CivMaster wrote:
i am native german, while i do use the rules(couldnt name them if my life depended on it) i ignore 2/3 of the tenses, because they are not needed in most cases. why would you use a tense where you talk about a point in the future where the thing you are talking about has already happenened but hasnt yet in the present?
well most people get confused by the three genders the words have in german. from hearing about other languages they mostly are gender neutral(may be wrong gut it seems so).
the three genders is probably the most confusing thing.
it gets even harder because german has (lets call it:) "combined nouns" where the gender may not be easily to spot for most secondary or third german learners.
uhm so to make an example:
"the car" is "das Auto".
"the tire" is "der Reifen".
you can combine it and get "the car tire".
in german "der Autoreifen".
so how do you decide if it is "das" or "der"?
generally just use the genderspecific from the last noun in the combined noun.
sometimes the gender specific doesnt make sense.
we have "the dog"(der hund). here a male specification.
and we have "the giraffee"(die giraffe). and here a female specification.
why? i dont know, it doesnt even make sense to a native german.

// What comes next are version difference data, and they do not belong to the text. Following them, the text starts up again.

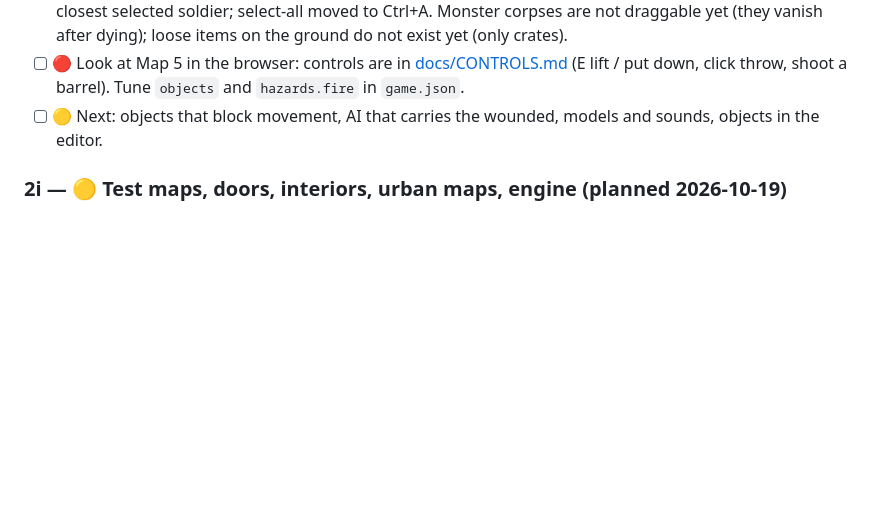
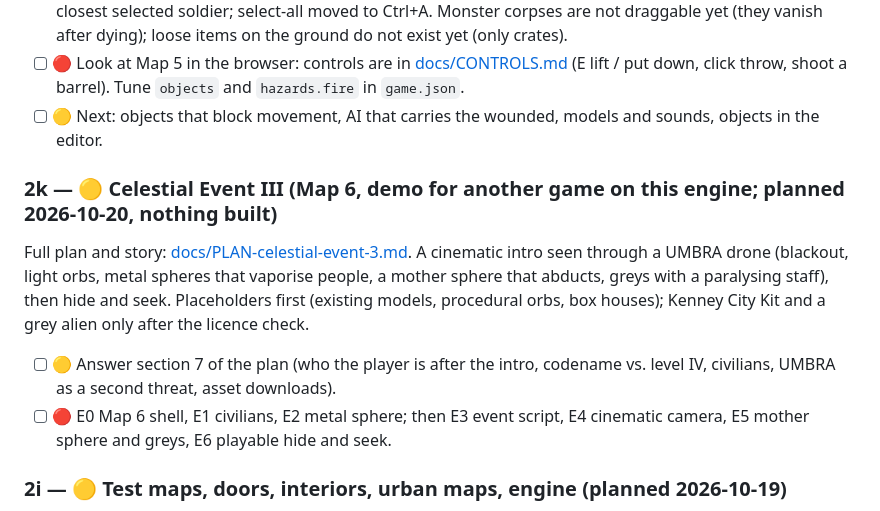
Before and after one commit to agustindiazcano/zombie-horde-survivors, a Markdown page: PENDING.md, the part around the change. Rendered like a GitHub page; blank space fills up the shorter version.

Commit message:
docs: plan for Celestial Event III (story, threats, generic assets, steps E0-E8)
Co-Authored-By: Claude Sonnet 5.5 <noreply@anthropic.com>

```diff
--- a/PENDING.md
+++ b/PENDING.md
@@ -100,6 +100,13 @@ Full plan: [docs/PLAN-marine-zombies-and-dismemberment.md](docs/PLAN-marine-zomb
 - [ ] 🔴 Look at Map 5 in the browser: controls are in [docs/CONTROLS.md](docs/CONTROLS.md) (E lift / put down, click throw, shoot a barrel). Tune `objects` and `hazards.fire` in `game.json`.
 - [ ] 🟡 Next: objects that block movement, AI that carries the wounded, models and sounds, objects in the editor.
 
+### 2k — 🟡 Celestial Event III (Map 6, demo for another game on this engine; planned 2026-10-20, nothing built)
+
+Full plan and story: [docs/PLAN-celestial-event-3.md](docs/PLAN-celestial-event-3.md). A cinematic intro seen through a UMBRA drone (blackout, light orbs, metal spheres that vaporise people, a mother sphere that abducts, greys with a paralysing staff), then hide and seek. Placeholders first (existing models, procedural orbs, box houses); Kenney City Kit and a grey alien only after the licence check.
+
+- [ ] 🟡 Answer section 7 of the plan (who the player is after the intro, codename vs. level IV, civilians, UMBRA as a second threat, asset downloads).
+- [ ] 🔴 E0 Map 6 shell, E1 civilians, E2 metal sphere; then E3 event script, E4 cinematic camera, E5 mother sphere and greys, E6 playable hide and seek.
+
 ### 2i — 🟡 Test maps, doors, interiors, urban maps, engine (planned 2026-10-19)
 
 Plans: [PLAN-test-maps.md](docs/PLAN-test-maps.md) (weapons range, hide and seek, celestial event 4, human vs human with cover AI) and [PLAN-world-and-engine.md](docs/PLAN-world-and-engine.md) (door kinds incl. sci-fi and large gates, interiors, urban maps, the engine for several games).
```
Also changed, not shown: docs/PLAN-celestial-event-3.md (added, +121 -0 lines), docs/PLAN-test-maps.md (+2 -0 lines).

I remember speaking to a native Croatian speaker. I know that Croatian is not the same as German, but it also has the three gender rules and my mother tried to get me to learn it to stay in touch with my Yugoslavian roots. The Croatian speaker, and I recall this word-for-word, told me that because of the three gender rules, Croatian is a "f***** up language" and that they didn't make sense to him either.